Work to complete
Please copy out every line of the listing below in which the word "farmers" appears.

Information shown
=======
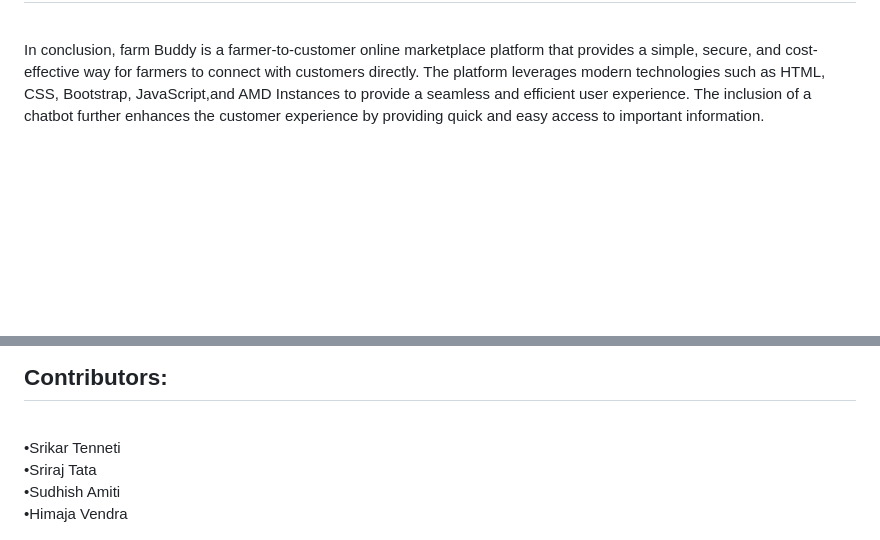
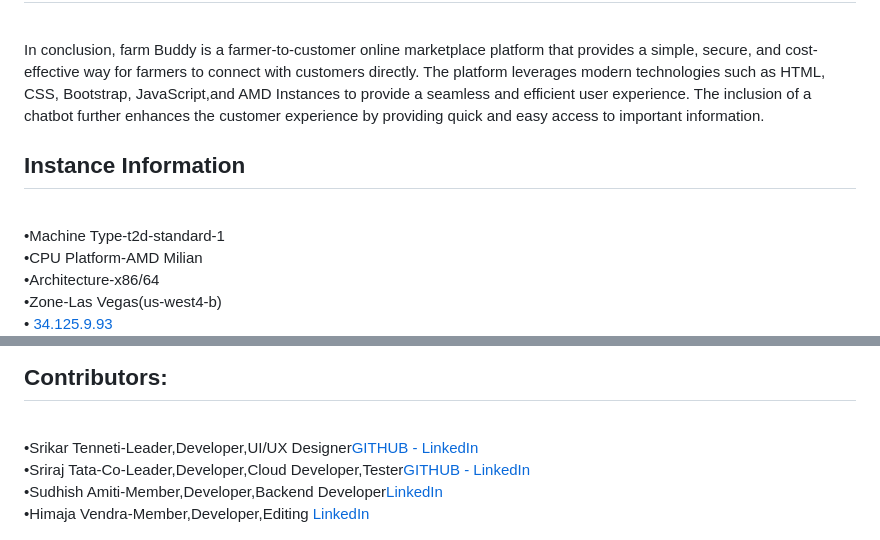
Before and after one commit to tinkten7/FarmBuddy, a Markdown page: README.md, 2 parts joined by grey strips. GitHub-like rendering; blank space fills up the shorter version.

```diff
--- a/README.md
+++ b/README.md
@@ -48,4 +48,10 @@ Some future improvements for the farm Buddy platform could include:<br>
 •	Incorporating data analytics to provide farmers with insights on product demand and customer preferences.etc..<br>
 <h2>Conclusion</h2><br>
 In conclusion, farm Buddy is a farmer-to-customer online marketplace platform that provides a simple, secure, and cost-effective way for farmers to connect with customers directly. The platform leverages modern technologies such as HTML, CSS, Bootstrap, JavaScript,and AMD Instances to provide a seamless and efficient user experience. The inclusion of a chatbot further enhances the customer experience by providing quick and easy access to important information.<br>
+<h2>Instance Information</h2><br>
+•Machine Type-t2d-standard-1<br>
+•CPU Platform-AMD Milian<br>
+•Architecture-x86/64<br>
+•Zone-Las Vegas(us-west4-b)<br>
+•<a href="http://34.125.9.93"> 34.125.9.93 </a> <br>
 <img src="https://user-images.githubusercontent.com/95526528/232857975-04ff720c-b5bf-4e5d-92ef-953dc9ef121f.png">
@@ -53,5 +59,5 @@ In conclusion, farm Buddy is a farmer-to-customer online marketplace platform th
 <h2>Contributors:</h2><br>
-•Srikar Tenneti<br>
-•Sriraj Tata<br>
-•Sudhish Amiti<br>
-•Himaja Vendra<br>
+•Srikar Tenneti-Leader,Developer,UI/UX Designer<a href="https://github.com/tinkten7">GITHUB    -</a> <a href="https://www.linkedin.com/in/srikar-tenneti-849522235/">LinkedIn</a><br>
+•Sriraj Tata-Co-Leader,Developer,Cloud Developer,Tester<a href="https://github.com/STRIDER1512">GITHUB    -</a> <a href="https://www.linkedin.com/in/sriraj-tata-0499b7228/">LinkedIn</a><br>
+•Sudhish Amiti-Member,Developer,Backend Developer<a href="https://www.linkedin.com/in/sudhish-amiti-491805224/">LinkedIn</a> <br>
+•Himaja Vendra-Member,Developer,Editing <a href="https://www.linkedin.com/in/himaja-vendra-48581324b/">LinkedIn</a> <br>
```
Also changed, not shown: other parts of README.md (+1 -1 lines).
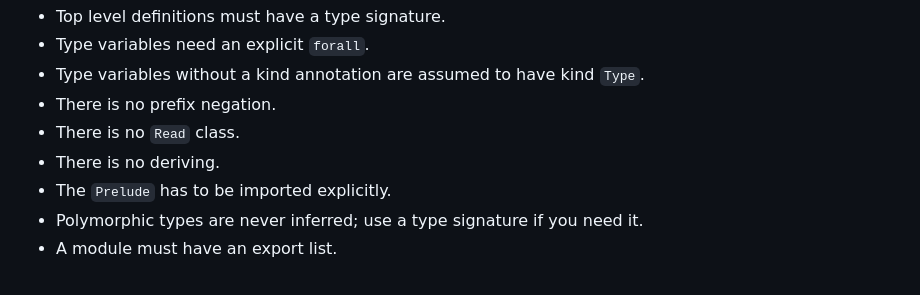
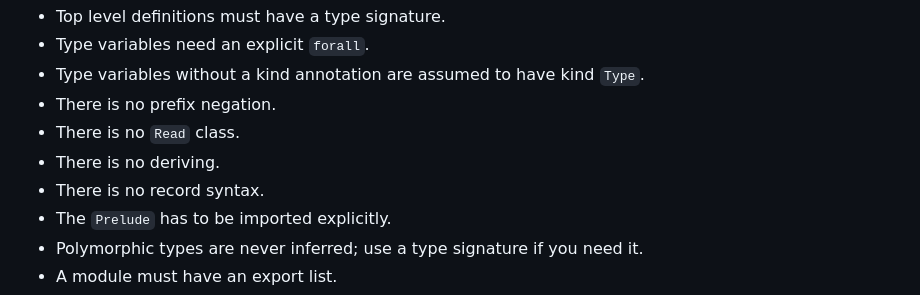
Before and after one commit to augustss/MicroHs, a Markdown page: README.md, the part around the change. Drawn GitHub-style.

Commit message:
Note that there are no records.

```diff
--- a/README.md
+++ b/README.md
@@ -32,6 +32,7 @@ Differences:
  * There is no prefix negation.
  * There is no `Read` class.
  * There is no deriving.
+ * There is no record syntax.
  * The `Prelude` has to be imported explicitly.
  * Polymorphic types are never inferred; use a type signature if you need it.
  * A module must have an export list.
```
=======
Your solution
 •	Incorporating data analytics to provide farmers with insights on product demand and customer preferences.etc..<br>
 In conclusion, farm Buddy is a farmer-to-customer online marketplace platform that provides a simple, secure, and cost-effective way for farmers to connect with customers directly. The platform leverages modern technologies such as HTML, CSS, Bootstrap, JavaScript,and AMD Instances to provide a seamless and efficient user experience. The inclusion of a chatbot further enhances the customer experience by providing quick and easy access to important information.<br>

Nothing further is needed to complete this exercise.